== WHAT YOU WILL DO ==
Every line with the word "https" in it should be extracted from the data that follows.

== SUPPLIED RECORDS ==
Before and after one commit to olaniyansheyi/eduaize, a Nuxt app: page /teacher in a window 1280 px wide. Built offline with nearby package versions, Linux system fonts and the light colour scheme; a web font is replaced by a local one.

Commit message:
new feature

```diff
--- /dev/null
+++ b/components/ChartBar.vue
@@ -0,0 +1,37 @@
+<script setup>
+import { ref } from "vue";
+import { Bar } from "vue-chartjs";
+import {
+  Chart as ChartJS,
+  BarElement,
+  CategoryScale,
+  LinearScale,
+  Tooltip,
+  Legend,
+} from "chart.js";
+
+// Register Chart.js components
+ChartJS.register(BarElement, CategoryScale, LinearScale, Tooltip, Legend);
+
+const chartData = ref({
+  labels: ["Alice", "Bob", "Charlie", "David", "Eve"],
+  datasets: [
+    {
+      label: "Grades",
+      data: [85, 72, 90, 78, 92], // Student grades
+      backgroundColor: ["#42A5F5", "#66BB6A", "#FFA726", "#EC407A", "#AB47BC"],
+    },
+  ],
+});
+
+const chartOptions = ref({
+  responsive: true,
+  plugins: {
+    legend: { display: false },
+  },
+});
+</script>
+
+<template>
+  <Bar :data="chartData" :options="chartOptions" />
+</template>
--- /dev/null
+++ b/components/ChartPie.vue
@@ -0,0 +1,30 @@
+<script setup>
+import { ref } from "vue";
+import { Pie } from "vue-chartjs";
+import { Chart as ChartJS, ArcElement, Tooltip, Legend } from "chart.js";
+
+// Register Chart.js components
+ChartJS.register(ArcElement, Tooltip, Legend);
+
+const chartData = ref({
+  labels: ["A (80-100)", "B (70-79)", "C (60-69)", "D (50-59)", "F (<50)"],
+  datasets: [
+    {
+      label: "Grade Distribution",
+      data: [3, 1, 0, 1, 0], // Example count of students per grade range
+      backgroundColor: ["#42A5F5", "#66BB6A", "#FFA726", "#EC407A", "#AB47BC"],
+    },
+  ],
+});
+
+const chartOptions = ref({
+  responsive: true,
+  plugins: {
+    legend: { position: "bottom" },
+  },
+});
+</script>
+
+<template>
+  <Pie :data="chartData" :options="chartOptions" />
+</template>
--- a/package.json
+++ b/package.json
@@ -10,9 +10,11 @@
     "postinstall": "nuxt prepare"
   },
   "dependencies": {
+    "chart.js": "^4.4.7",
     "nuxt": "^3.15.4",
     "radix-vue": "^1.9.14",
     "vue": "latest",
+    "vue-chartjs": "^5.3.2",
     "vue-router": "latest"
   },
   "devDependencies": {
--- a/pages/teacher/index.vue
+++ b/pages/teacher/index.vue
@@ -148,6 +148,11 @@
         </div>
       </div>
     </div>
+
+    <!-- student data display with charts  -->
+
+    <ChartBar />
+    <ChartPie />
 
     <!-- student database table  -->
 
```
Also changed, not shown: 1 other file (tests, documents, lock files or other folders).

==

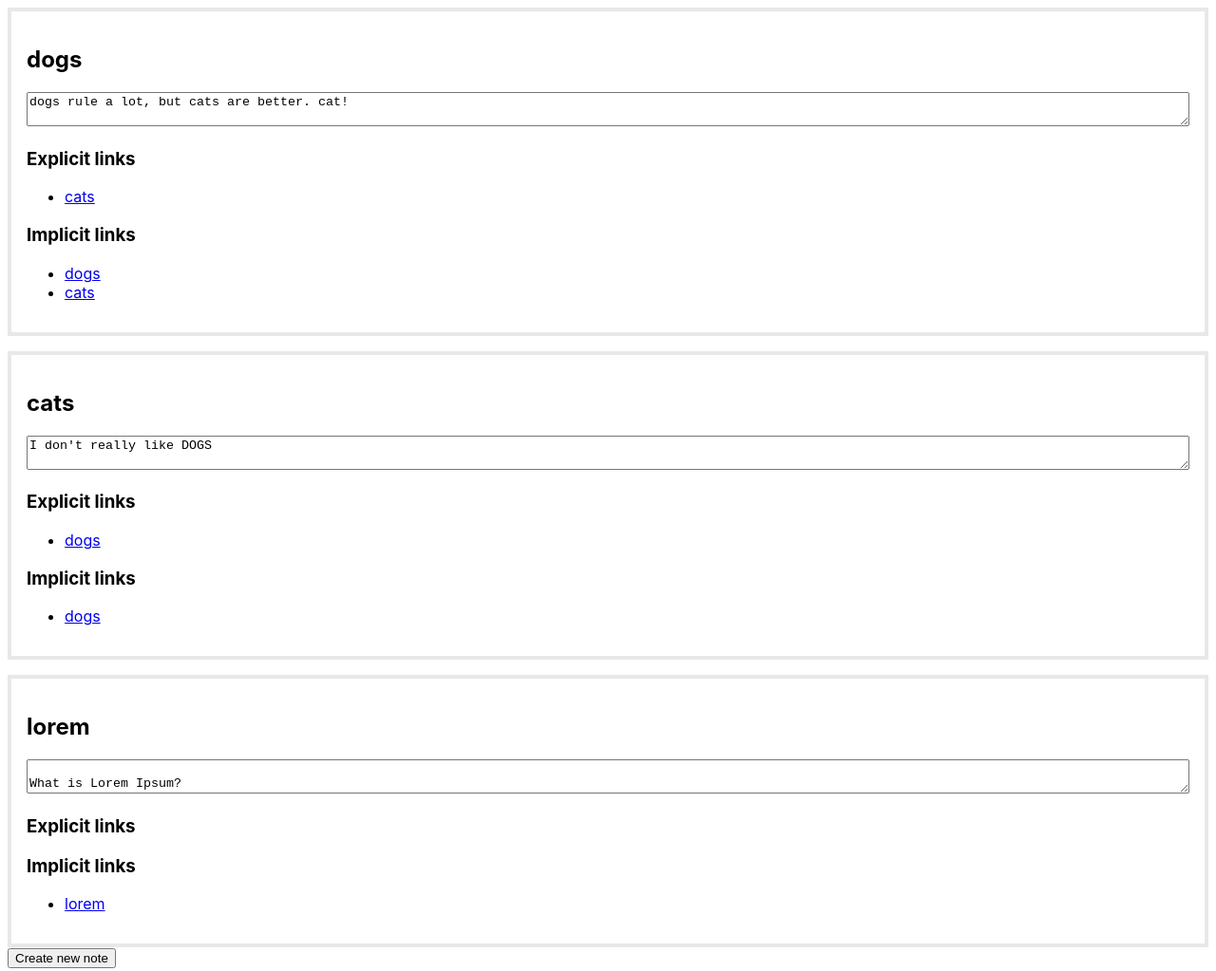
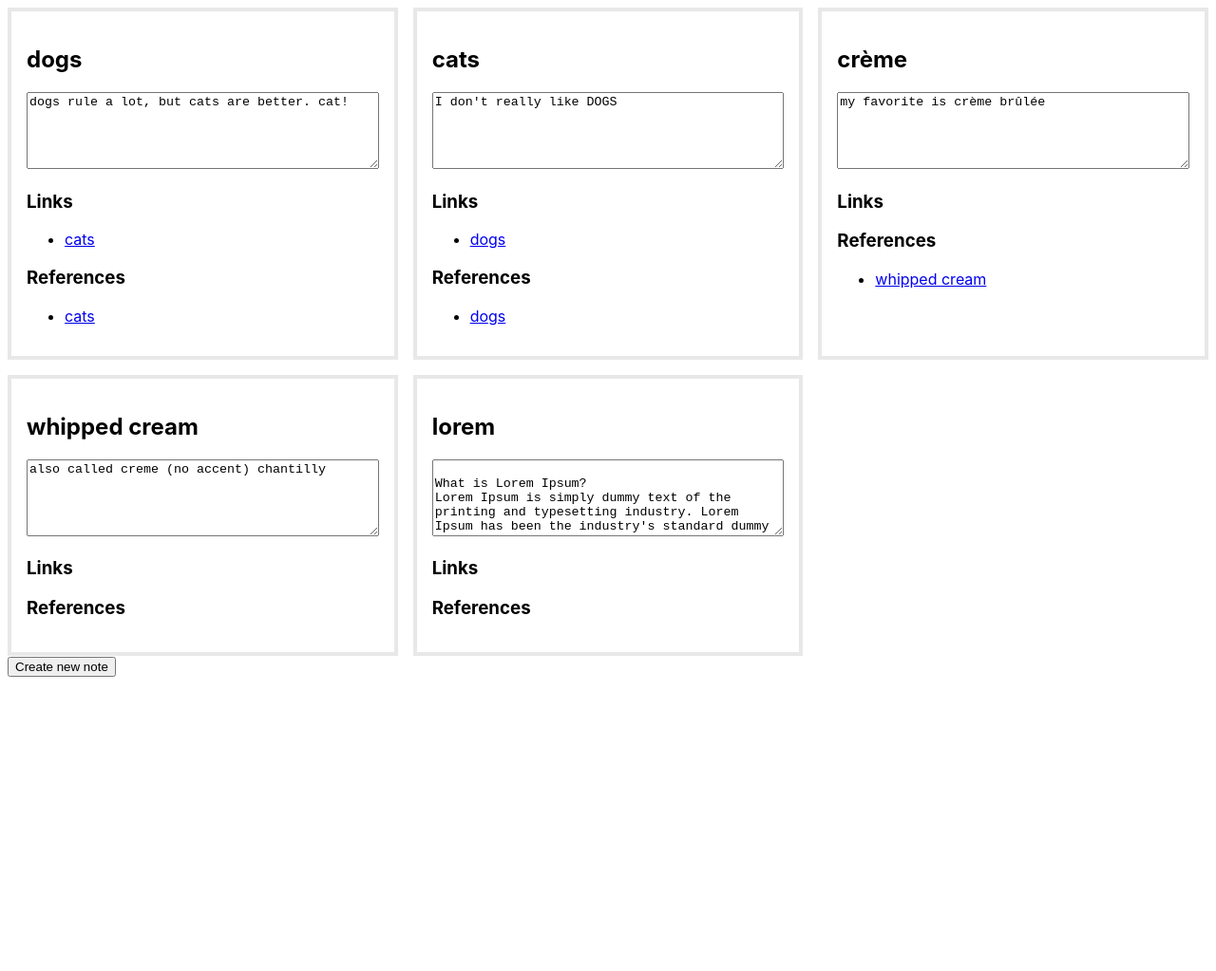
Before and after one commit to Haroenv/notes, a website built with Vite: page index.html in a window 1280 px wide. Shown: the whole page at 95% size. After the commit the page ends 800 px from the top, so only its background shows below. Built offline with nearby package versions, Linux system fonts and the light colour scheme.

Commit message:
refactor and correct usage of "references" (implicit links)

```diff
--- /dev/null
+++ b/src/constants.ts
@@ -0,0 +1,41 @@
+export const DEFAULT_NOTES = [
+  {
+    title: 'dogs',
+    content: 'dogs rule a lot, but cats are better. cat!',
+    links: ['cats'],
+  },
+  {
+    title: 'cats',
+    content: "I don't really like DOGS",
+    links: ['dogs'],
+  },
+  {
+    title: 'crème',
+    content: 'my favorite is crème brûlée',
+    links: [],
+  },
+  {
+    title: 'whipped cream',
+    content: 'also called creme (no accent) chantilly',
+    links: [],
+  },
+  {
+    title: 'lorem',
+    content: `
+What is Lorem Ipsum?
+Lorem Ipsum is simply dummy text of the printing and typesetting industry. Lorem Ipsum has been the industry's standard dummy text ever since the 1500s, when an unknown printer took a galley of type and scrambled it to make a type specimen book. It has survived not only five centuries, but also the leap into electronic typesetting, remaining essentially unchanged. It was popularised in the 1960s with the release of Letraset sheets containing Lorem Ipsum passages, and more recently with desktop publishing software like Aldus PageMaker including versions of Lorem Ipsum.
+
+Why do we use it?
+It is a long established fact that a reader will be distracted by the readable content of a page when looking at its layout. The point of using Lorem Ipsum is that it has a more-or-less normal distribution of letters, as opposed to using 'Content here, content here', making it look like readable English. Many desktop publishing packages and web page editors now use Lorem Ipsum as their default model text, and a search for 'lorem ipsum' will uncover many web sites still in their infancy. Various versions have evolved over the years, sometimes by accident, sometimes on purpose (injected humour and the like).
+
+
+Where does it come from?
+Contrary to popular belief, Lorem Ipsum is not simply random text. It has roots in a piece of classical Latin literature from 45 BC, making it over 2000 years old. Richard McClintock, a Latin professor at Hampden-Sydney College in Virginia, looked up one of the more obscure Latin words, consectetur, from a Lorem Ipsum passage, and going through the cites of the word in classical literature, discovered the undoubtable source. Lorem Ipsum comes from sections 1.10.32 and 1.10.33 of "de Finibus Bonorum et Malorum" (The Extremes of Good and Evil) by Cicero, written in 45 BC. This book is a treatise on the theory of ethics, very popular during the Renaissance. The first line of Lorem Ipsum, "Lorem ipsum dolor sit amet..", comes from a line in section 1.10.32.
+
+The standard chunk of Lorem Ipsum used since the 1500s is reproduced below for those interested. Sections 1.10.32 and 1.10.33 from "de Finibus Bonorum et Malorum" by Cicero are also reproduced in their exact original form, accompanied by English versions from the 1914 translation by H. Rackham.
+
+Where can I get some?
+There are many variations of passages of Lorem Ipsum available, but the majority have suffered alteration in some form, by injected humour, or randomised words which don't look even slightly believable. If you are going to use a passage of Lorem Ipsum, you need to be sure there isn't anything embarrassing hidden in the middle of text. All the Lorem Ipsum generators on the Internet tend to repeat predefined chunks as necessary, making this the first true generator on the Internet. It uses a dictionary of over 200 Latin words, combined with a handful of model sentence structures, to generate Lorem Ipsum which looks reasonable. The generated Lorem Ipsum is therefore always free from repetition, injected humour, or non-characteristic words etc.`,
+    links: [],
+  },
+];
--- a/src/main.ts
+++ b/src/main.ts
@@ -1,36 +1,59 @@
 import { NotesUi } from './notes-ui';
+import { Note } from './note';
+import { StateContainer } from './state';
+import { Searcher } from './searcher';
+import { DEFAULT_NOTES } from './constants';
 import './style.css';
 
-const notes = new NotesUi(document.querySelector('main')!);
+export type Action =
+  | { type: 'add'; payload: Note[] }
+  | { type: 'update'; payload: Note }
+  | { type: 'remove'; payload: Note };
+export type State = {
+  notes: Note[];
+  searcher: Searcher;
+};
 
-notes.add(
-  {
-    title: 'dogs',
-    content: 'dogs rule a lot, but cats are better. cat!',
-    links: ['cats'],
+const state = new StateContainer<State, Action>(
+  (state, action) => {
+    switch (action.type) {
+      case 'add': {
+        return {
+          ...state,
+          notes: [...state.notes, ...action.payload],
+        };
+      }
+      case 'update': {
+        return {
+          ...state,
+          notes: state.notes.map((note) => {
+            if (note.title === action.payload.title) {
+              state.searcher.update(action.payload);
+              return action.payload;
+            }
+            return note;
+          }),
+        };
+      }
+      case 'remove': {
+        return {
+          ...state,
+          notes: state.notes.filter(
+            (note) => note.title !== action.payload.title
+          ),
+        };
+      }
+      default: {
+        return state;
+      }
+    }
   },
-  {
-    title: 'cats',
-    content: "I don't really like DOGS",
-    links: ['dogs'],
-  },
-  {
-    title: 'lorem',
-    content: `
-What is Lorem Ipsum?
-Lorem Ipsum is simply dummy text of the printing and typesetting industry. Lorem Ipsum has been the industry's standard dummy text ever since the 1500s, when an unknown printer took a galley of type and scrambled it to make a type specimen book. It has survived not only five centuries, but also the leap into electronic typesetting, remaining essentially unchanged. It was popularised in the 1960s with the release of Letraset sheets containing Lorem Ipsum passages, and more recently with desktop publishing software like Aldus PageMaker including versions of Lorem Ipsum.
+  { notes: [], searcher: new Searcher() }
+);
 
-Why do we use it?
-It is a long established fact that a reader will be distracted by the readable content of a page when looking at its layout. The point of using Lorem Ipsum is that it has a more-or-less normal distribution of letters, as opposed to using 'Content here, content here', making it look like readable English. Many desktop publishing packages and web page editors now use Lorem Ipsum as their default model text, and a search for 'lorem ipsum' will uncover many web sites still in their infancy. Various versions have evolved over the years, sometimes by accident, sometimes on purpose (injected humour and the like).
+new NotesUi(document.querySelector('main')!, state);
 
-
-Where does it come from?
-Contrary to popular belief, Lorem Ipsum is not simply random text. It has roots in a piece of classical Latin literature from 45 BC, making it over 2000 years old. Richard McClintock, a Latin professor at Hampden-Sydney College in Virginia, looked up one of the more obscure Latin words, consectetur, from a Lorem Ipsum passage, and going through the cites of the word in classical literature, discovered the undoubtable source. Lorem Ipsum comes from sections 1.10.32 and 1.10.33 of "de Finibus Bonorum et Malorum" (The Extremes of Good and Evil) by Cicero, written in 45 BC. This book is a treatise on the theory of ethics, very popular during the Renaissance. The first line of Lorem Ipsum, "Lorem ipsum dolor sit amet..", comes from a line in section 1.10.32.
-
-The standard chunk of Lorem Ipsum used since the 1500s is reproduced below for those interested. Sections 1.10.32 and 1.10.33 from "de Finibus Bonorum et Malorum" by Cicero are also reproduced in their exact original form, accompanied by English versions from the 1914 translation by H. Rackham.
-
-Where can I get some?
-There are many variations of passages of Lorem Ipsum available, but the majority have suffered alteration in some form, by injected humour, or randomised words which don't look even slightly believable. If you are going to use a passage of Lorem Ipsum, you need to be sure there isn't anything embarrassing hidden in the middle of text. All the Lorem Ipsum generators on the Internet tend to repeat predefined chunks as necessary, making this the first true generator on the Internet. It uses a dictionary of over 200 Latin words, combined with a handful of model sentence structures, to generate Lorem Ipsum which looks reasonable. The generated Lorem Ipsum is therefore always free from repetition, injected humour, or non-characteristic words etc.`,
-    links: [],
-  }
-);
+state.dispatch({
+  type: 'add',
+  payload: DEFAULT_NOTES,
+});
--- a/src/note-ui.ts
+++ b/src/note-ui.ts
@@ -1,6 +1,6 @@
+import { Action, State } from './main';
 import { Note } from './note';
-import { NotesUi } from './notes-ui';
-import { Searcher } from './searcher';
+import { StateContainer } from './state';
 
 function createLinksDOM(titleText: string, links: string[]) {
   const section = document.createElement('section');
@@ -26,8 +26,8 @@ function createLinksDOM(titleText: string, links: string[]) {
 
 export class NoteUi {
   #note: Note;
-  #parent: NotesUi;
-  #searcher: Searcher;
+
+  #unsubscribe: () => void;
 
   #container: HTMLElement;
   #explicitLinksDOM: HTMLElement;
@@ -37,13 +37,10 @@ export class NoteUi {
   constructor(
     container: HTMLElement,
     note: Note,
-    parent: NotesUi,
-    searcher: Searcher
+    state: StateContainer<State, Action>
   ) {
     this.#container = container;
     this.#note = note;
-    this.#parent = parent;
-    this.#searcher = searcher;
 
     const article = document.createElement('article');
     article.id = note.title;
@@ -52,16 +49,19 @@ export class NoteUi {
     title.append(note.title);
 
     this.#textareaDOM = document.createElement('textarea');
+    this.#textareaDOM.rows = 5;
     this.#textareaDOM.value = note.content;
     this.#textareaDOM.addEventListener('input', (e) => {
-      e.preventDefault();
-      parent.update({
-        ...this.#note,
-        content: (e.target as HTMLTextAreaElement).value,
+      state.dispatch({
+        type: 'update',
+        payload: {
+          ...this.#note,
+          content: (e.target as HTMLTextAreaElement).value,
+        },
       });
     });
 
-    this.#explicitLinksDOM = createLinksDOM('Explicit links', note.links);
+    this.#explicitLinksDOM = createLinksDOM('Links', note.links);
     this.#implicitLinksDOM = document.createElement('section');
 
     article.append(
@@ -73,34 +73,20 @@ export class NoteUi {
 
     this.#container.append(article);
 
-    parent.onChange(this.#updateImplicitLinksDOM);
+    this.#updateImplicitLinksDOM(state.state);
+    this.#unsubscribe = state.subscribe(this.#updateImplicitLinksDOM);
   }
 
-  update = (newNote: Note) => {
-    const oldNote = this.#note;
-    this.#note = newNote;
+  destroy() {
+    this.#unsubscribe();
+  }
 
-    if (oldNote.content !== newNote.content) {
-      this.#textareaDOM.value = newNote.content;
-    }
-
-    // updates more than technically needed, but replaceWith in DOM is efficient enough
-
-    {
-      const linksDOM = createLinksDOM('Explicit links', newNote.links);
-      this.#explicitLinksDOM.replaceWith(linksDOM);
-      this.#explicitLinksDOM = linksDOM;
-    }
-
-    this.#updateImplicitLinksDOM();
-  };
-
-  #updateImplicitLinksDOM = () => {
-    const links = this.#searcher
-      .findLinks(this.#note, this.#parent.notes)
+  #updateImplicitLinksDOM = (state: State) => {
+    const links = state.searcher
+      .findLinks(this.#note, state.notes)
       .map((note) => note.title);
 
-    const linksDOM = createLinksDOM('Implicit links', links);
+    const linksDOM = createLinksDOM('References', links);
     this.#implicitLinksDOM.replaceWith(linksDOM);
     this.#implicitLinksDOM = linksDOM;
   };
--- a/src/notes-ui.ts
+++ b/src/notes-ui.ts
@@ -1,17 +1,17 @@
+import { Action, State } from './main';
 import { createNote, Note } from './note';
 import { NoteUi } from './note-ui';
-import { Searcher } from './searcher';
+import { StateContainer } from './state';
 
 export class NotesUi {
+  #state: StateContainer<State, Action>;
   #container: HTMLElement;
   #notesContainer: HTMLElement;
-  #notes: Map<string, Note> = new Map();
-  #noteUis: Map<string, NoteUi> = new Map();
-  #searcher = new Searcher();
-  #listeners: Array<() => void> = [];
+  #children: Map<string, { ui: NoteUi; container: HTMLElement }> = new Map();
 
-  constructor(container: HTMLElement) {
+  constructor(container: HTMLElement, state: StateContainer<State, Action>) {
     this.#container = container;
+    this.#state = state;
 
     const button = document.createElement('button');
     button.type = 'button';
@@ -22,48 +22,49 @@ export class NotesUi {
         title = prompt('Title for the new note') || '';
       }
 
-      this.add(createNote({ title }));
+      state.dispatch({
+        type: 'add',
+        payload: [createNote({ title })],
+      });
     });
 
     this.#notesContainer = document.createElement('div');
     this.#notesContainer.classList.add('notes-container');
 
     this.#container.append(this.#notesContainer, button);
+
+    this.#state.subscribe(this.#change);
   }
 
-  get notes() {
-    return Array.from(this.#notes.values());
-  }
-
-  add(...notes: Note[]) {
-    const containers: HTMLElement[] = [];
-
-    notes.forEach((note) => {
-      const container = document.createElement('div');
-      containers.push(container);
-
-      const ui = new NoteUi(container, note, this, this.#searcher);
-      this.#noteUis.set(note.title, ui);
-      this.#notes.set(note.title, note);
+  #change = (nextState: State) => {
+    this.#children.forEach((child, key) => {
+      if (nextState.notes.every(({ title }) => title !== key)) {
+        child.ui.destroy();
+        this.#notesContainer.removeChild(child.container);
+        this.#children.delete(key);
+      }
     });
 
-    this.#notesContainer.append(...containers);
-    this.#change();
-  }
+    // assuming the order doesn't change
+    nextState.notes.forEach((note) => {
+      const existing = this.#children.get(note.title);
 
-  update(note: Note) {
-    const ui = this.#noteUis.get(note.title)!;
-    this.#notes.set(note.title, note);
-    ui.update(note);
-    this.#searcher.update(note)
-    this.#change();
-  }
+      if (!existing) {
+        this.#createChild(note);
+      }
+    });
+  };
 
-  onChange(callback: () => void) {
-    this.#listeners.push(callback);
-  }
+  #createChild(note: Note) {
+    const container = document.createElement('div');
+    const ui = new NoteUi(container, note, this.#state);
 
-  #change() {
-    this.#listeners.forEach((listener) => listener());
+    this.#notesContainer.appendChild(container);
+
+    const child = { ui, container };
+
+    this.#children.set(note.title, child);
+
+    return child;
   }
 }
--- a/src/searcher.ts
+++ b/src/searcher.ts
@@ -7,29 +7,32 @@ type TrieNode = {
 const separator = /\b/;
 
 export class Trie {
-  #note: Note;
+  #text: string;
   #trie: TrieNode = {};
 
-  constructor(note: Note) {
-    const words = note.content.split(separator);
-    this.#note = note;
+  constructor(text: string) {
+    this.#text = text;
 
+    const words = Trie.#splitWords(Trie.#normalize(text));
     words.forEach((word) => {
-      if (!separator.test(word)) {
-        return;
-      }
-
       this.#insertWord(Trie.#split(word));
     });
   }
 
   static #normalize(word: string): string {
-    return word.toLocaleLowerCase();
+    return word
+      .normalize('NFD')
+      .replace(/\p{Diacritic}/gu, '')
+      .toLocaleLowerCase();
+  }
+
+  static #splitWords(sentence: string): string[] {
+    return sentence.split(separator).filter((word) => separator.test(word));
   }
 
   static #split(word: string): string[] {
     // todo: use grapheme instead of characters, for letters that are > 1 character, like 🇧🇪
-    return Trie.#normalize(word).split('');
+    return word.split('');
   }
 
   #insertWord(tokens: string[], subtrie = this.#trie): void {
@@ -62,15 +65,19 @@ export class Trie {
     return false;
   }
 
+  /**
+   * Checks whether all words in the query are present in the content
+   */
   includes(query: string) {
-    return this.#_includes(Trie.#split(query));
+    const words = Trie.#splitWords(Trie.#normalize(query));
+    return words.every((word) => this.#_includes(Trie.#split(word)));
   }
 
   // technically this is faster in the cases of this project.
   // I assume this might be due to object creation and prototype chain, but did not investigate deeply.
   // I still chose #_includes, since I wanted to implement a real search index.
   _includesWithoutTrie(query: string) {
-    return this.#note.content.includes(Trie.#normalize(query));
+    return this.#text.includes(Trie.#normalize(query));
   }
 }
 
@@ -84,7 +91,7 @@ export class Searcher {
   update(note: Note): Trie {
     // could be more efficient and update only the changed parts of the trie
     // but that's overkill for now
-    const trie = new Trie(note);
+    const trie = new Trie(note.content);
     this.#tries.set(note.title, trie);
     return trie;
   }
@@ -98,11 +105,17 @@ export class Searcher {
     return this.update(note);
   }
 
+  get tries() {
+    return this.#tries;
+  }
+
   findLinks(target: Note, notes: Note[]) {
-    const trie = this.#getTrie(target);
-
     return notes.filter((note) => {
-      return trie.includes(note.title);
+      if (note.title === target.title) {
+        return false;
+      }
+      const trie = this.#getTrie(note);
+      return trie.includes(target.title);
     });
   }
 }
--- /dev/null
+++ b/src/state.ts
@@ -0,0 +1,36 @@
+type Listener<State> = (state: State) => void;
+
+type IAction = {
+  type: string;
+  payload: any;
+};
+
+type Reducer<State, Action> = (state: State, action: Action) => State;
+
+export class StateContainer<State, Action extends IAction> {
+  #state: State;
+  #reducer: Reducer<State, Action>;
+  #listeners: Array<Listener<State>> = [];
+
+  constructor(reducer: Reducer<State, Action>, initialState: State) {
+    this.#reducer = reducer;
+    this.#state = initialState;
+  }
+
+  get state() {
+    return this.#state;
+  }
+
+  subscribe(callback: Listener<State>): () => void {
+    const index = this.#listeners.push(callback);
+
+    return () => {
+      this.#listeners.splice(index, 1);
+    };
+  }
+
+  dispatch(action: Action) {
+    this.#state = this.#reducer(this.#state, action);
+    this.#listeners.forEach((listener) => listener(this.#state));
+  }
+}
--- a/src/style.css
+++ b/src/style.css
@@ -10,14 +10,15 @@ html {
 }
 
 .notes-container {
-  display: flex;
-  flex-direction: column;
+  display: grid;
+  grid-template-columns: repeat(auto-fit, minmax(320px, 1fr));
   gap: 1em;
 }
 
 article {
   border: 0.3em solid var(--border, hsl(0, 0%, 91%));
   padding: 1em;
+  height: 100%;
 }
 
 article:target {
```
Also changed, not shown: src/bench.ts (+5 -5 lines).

* * *

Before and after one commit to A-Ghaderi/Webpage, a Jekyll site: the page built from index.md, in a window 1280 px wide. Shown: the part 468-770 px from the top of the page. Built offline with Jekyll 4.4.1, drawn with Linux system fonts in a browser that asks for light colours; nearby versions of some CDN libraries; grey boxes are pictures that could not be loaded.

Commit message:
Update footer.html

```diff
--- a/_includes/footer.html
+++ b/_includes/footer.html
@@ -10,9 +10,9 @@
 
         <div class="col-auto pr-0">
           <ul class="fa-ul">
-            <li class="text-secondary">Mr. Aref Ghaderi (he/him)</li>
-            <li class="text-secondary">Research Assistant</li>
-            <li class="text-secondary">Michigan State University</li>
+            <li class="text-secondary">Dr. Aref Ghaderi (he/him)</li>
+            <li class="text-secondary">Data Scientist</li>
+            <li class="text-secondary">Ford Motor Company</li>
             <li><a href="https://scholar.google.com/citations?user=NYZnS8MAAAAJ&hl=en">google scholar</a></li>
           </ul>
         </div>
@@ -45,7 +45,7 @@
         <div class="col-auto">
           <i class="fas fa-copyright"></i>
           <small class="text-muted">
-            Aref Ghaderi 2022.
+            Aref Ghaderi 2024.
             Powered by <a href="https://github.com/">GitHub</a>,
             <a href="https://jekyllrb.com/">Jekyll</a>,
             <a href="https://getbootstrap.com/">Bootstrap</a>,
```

== RESPONSE BELOW ==
             <li><a href="https://scholar.google.com/citations?user=NYZnS8MAAAAJ&hl=en">google scholar</a></li>
             Powered by <a href="https://github.com/">GitHub</a>,
             <a href="https://jekyllrb.com/">Jekyll</a>,
             <a href="https://getbootstrap.com/">Bootstrap</a>,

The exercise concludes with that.